(Dataset items)
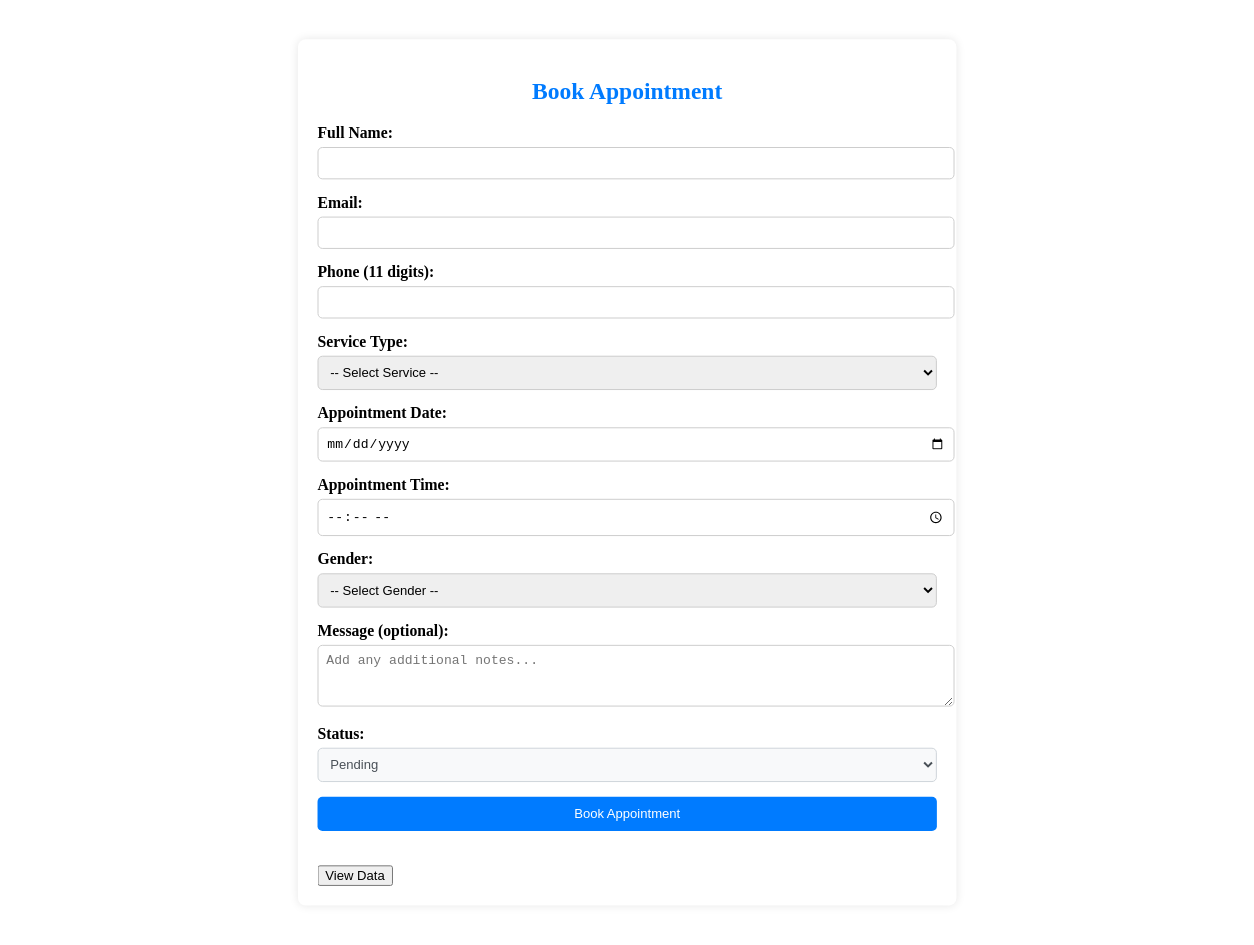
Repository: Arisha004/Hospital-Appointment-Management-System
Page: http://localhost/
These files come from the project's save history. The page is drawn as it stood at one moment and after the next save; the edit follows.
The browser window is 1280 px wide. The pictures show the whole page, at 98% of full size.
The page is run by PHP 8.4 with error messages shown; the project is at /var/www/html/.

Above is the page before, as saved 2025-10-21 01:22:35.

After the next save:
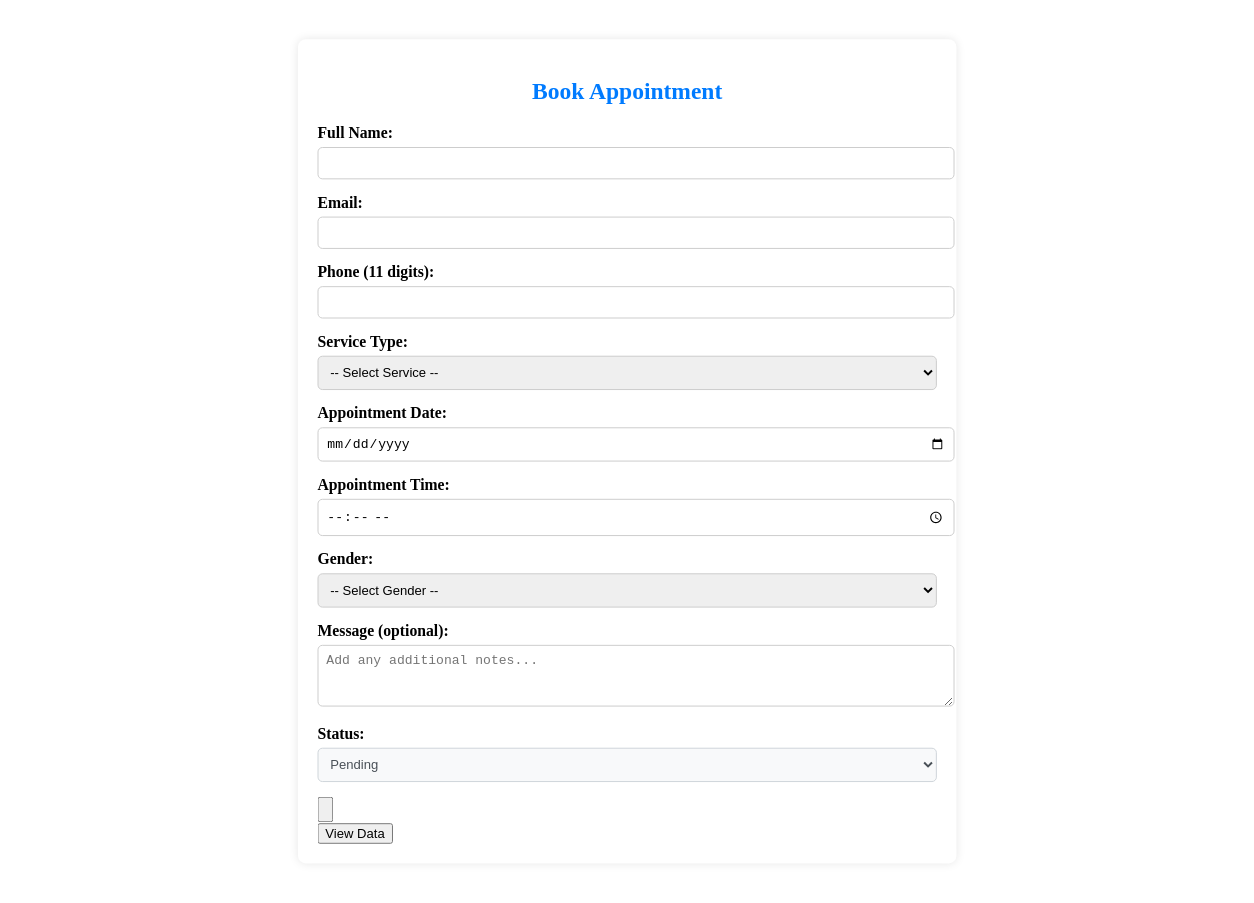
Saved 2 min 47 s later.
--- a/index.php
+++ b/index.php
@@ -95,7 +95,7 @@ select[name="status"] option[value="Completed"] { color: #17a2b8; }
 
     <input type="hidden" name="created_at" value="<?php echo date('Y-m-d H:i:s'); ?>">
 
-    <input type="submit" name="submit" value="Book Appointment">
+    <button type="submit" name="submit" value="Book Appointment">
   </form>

==

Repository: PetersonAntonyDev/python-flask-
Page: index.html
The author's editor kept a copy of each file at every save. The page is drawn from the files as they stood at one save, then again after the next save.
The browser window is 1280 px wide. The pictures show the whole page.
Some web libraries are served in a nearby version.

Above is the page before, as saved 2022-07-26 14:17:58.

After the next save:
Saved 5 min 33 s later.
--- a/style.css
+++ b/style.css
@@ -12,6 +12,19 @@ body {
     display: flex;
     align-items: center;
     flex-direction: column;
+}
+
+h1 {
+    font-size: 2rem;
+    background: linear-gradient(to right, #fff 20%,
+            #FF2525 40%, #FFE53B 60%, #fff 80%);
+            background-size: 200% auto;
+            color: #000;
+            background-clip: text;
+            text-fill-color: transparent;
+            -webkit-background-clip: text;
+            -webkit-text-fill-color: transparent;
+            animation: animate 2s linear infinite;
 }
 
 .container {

...

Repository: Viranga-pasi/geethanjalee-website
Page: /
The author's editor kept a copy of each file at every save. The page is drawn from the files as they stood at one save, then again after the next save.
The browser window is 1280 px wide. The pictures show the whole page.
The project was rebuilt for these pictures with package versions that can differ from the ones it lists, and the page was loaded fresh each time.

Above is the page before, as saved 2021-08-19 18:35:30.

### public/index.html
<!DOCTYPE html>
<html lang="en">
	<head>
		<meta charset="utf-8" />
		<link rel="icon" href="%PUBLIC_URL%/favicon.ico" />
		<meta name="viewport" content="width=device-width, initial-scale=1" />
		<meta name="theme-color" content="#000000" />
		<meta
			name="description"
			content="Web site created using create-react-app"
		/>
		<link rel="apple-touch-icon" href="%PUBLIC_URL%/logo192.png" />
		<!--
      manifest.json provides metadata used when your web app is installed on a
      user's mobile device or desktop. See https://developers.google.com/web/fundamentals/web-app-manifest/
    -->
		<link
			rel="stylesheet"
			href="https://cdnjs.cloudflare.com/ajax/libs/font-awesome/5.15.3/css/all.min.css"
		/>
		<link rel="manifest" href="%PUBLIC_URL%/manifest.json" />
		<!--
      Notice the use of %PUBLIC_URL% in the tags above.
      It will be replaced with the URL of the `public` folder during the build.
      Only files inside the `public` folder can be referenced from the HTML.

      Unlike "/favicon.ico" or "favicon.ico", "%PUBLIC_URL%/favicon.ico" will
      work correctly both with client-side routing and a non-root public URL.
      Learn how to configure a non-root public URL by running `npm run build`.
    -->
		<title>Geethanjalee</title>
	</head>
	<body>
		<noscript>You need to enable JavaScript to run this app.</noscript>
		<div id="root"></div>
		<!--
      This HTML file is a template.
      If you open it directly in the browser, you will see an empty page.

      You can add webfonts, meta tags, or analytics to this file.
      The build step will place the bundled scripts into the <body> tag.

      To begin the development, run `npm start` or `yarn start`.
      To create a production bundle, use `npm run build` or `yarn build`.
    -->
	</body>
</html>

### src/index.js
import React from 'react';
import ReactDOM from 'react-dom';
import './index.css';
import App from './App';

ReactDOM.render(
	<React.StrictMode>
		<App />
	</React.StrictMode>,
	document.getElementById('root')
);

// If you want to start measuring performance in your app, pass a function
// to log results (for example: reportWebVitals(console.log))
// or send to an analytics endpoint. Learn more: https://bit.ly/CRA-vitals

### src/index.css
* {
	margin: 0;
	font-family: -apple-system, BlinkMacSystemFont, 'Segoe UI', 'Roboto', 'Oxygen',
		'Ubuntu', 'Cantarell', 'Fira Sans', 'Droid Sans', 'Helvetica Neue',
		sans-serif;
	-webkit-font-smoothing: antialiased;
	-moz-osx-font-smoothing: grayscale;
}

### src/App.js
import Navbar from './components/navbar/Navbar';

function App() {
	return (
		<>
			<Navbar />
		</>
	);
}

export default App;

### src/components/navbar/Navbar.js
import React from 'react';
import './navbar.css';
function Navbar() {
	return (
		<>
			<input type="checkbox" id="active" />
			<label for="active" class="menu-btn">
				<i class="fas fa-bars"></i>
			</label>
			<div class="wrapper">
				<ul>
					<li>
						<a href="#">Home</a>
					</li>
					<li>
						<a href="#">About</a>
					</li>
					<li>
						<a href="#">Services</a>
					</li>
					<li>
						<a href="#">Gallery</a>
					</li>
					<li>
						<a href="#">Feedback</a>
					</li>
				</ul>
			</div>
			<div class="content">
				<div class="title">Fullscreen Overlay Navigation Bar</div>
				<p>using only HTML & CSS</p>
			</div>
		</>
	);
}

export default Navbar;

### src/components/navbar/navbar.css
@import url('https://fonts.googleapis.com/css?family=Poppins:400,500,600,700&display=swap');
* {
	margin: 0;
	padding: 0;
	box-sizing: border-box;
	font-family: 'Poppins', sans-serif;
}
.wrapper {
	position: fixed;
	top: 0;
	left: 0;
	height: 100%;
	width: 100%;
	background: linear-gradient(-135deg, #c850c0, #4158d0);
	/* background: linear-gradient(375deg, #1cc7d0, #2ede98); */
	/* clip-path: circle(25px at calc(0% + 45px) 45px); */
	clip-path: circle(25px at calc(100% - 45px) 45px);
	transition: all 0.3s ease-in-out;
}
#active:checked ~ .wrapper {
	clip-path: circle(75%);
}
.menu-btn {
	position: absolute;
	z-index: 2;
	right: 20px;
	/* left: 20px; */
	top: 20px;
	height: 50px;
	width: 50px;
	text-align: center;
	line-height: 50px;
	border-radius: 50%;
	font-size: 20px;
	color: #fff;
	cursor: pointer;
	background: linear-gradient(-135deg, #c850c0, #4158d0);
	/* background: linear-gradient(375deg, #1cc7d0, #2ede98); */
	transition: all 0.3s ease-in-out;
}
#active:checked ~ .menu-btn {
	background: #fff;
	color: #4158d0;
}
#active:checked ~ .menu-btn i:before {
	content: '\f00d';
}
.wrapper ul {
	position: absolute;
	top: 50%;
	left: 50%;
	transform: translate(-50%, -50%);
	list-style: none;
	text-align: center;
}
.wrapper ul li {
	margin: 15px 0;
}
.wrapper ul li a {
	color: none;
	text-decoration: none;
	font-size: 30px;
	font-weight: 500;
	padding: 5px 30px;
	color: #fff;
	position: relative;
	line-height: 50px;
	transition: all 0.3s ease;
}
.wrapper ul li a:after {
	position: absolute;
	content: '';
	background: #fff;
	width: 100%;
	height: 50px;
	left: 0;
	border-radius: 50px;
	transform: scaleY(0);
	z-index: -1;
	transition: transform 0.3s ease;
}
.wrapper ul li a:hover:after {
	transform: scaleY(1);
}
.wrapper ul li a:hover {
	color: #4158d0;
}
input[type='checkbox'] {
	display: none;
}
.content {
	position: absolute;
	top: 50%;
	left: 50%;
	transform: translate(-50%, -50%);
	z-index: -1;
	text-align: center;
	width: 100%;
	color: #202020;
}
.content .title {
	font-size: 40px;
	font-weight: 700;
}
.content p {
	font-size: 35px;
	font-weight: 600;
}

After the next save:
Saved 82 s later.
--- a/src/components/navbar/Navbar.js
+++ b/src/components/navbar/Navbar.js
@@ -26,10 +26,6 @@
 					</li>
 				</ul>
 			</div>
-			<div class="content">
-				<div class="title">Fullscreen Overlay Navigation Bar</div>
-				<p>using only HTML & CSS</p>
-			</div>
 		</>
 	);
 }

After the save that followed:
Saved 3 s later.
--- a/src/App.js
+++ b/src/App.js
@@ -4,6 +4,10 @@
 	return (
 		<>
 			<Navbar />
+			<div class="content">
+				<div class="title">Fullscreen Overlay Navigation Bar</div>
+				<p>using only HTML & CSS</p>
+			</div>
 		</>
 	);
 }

### AIM OF THE TASK
What you give back should be only the lines of the records above, starting at the line with "### src/index.js" and ending at the line with "pass a function", restated word for word.

### REPLY
### src/index.js
import React from 'react';
import ReactDOM from 'react-dom';
import './index.css';
import App from './App';

ReactDOM.render(
	<React.StrictMode>
		<App />
	</React.StrictMode>,
	document.getElementById('root')
);

// If you want to start measuring performance in your app, pass a function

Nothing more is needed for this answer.